INSTRUCTIONS FOR THE TASK: Whenever a line in the material below contains "drawable", copy that line.

RECORDS SUPPLIED:
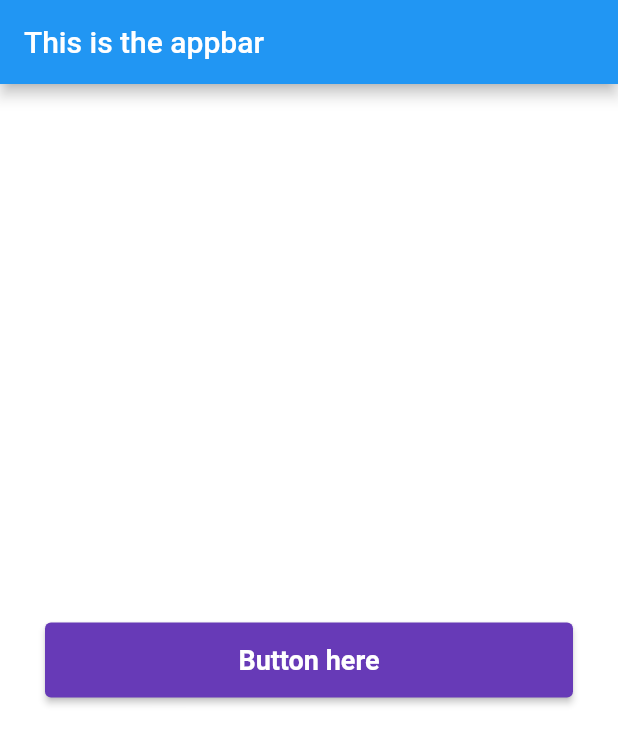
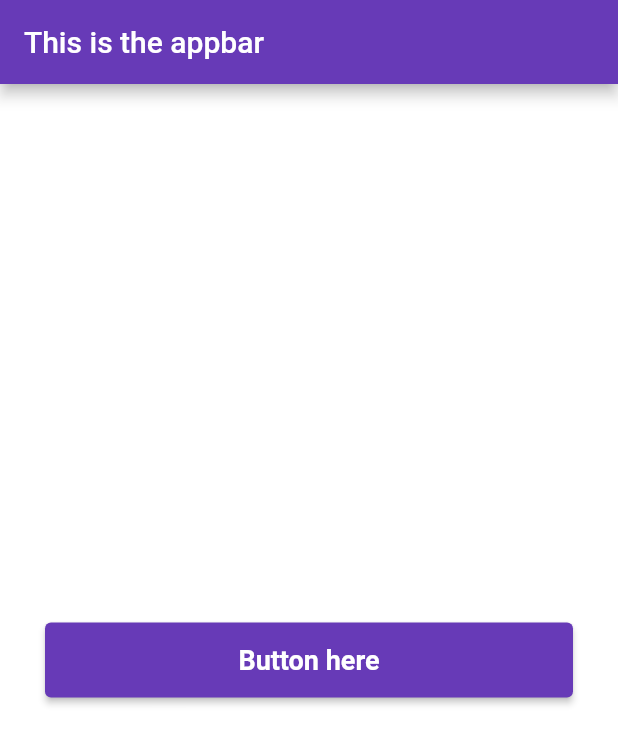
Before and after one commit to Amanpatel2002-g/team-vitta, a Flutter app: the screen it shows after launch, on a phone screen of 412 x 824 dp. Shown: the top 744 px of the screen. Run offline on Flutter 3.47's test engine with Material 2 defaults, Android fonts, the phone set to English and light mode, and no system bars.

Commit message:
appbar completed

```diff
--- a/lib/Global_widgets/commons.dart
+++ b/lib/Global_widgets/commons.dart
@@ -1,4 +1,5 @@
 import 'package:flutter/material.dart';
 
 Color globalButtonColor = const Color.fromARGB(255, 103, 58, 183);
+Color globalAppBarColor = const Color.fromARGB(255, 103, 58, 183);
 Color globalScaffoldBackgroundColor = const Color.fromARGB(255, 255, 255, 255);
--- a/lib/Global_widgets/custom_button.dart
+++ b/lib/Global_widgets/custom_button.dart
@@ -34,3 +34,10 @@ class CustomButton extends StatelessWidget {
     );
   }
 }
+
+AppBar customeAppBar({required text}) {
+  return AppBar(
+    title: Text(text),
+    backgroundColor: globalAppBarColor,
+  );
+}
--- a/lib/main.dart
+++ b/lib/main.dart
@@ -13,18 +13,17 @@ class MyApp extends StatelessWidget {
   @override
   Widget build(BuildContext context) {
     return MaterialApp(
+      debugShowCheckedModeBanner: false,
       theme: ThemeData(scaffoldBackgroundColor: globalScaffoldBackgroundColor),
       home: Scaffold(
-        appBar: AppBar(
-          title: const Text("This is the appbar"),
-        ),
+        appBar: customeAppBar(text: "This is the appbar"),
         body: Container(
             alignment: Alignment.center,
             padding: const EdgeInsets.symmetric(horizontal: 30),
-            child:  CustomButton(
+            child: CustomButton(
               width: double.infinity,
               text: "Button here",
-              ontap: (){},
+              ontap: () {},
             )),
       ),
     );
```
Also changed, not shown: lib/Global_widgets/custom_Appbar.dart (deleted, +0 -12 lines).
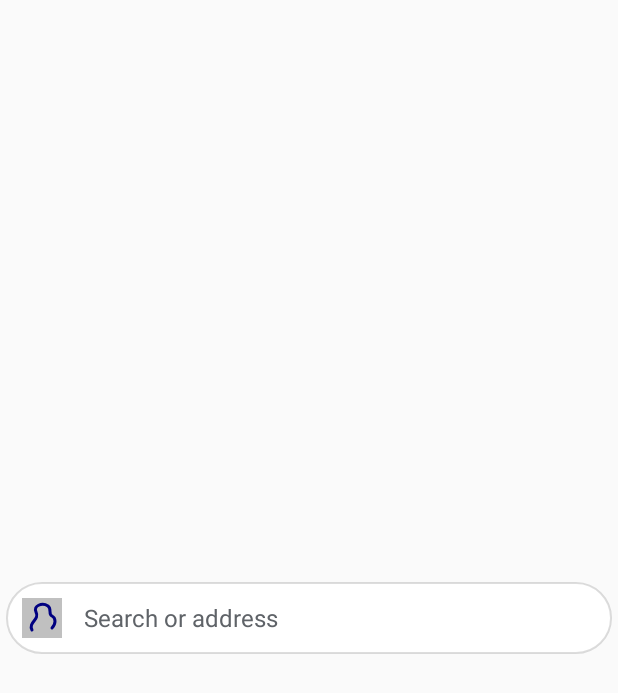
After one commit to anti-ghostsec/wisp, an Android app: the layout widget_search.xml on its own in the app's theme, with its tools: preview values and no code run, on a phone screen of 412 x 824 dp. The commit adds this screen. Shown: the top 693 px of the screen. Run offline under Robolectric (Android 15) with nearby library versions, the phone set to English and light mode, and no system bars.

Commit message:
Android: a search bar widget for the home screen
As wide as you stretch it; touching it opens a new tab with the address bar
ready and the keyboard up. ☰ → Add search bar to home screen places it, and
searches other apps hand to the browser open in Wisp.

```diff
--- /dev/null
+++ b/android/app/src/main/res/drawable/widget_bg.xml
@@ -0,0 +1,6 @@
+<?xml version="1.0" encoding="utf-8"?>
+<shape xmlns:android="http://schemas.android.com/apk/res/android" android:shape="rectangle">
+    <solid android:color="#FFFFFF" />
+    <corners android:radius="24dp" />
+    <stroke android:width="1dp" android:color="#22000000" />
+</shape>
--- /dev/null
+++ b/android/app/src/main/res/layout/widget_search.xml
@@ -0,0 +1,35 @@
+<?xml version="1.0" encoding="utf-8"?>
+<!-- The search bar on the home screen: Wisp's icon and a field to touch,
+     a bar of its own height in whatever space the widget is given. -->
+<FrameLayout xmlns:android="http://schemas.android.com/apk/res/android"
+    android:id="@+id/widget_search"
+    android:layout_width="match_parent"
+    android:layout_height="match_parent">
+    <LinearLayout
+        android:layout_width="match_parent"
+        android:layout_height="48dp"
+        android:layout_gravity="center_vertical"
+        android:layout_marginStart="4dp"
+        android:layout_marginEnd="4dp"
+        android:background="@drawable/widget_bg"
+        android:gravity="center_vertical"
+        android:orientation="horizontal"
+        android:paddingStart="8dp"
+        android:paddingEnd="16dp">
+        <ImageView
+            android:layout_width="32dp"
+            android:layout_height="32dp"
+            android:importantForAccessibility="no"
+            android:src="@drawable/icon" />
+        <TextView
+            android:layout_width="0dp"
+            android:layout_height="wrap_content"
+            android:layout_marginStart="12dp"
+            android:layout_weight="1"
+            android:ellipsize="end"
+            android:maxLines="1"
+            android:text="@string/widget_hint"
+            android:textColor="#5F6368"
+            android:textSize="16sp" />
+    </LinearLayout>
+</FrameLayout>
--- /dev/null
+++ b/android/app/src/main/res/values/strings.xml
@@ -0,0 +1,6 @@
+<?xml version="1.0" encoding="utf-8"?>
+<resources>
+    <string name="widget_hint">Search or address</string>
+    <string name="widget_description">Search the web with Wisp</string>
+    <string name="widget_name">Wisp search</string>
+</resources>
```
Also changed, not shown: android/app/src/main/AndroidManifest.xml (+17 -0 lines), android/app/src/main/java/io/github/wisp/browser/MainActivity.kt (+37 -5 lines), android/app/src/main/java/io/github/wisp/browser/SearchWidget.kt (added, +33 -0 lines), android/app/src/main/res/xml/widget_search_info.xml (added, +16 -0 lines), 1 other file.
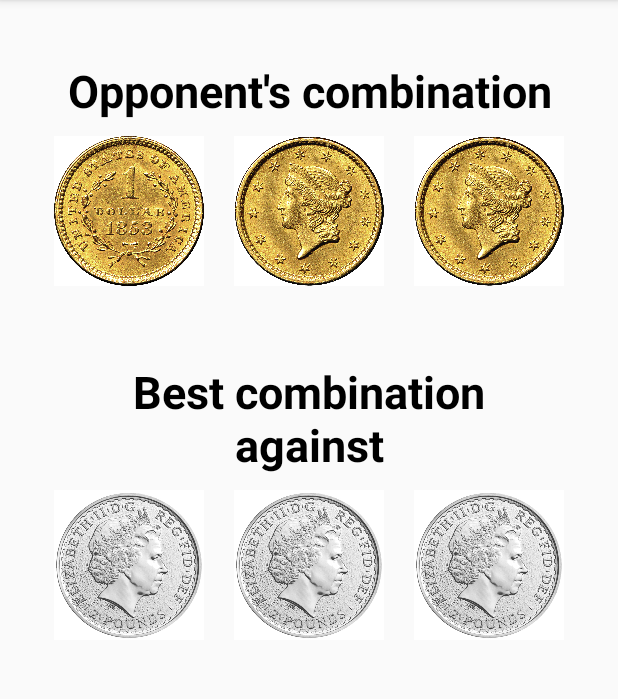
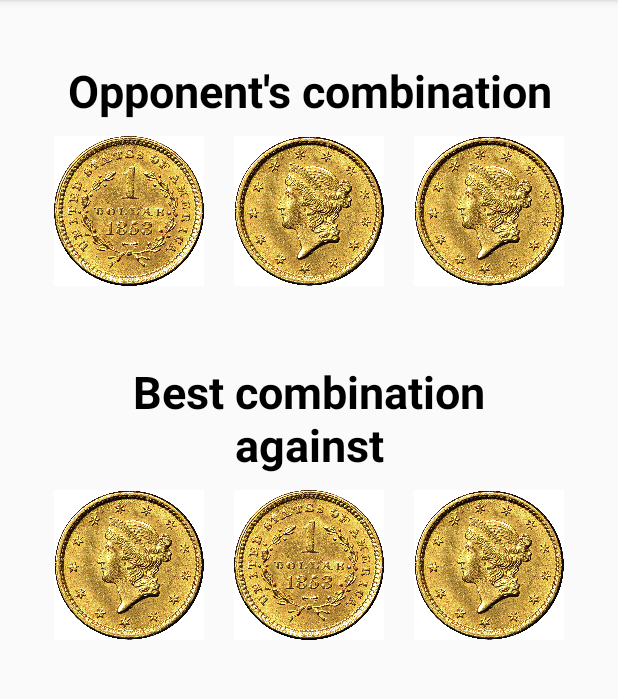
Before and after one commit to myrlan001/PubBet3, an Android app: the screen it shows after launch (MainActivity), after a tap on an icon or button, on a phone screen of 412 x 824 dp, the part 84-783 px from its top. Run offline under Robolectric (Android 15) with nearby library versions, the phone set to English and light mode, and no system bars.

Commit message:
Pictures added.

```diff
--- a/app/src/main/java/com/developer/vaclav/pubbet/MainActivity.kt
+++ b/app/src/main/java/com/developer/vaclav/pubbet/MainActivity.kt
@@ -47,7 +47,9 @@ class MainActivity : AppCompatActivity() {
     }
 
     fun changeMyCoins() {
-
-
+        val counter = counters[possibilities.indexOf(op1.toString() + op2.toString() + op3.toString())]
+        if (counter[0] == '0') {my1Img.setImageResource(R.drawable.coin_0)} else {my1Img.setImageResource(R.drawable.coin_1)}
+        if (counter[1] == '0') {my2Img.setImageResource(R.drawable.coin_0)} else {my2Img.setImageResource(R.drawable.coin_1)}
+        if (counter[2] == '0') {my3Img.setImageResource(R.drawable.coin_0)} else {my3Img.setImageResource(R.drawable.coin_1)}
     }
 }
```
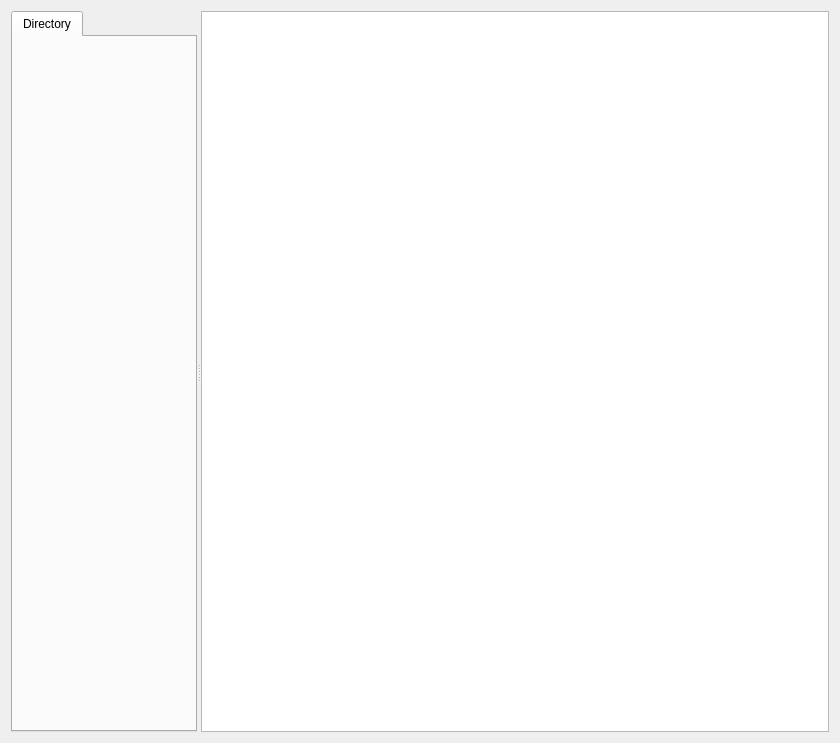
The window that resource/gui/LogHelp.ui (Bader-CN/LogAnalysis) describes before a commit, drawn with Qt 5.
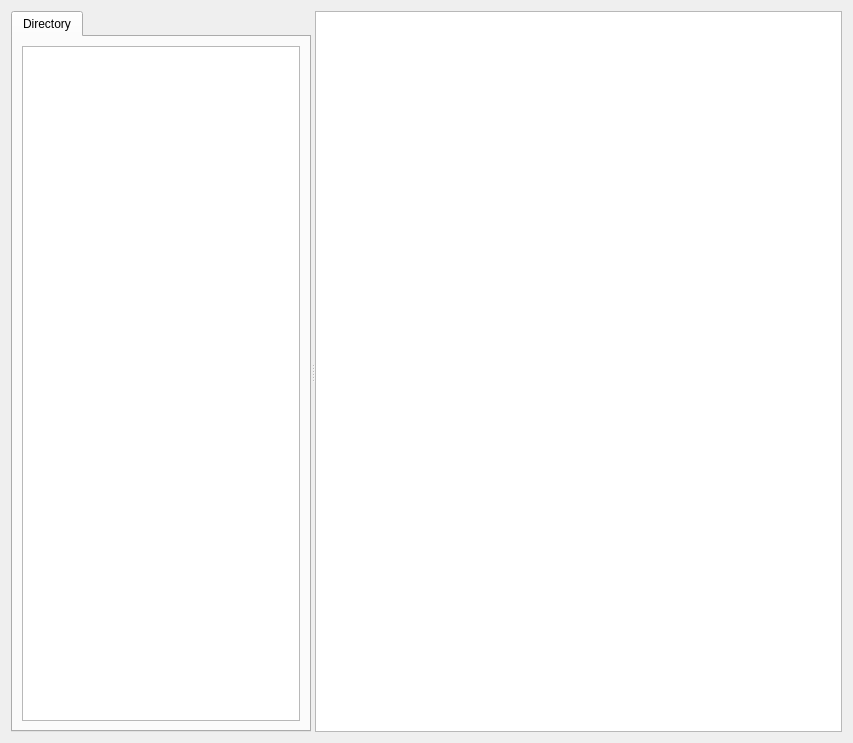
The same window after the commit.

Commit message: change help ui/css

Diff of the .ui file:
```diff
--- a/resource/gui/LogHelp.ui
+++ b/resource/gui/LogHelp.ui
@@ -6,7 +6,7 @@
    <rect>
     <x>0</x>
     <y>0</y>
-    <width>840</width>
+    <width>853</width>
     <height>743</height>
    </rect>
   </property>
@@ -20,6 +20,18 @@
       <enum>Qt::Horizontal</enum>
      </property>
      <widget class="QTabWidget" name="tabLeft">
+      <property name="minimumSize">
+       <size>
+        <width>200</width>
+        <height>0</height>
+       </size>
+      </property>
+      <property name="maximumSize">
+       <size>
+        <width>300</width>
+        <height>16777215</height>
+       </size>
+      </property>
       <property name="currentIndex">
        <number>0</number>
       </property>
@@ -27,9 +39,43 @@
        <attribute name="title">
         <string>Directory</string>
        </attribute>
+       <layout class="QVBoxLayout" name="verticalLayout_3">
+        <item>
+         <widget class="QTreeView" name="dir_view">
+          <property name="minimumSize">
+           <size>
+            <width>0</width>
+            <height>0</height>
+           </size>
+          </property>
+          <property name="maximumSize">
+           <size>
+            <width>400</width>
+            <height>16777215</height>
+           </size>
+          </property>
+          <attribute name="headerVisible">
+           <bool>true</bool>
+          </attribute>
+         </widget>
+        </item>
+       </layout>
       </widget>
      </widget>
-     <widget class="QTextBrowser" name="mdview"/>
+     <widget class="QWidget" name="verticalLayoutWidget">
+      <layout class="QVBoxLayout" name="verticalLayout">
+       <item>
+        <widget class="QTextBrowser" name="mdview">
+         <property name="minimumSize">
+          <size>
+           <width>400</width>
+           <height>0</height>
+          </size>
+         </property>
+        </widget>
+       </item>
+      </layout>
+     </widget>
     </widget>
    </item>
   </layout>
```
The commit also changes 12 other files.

EXERCISE SOLUTION:
+++ b/android/app/src/main/res/drawable/widget_bg.xml
+        android:background="@drawable/widget_bg"
+            android:src="@drawable/icon" />
+        if (counter[0] == '0') {my1Img.setImageResource(R.drawable.coin_0)} else {my1Img.setImageResource(R.drawable.coin_1)}
+        if (counter[1] == '0') {my2Img.setImageResource(R.drawable.coin_0)} else {my2Img.setImageResource(R.drawable.coin_1)}
+        if (counter[2] == '0') {my3Img.setImageResource(R.drawable.coin_0)} else {my3Img.setImageResource(R.drawable.coin_1)}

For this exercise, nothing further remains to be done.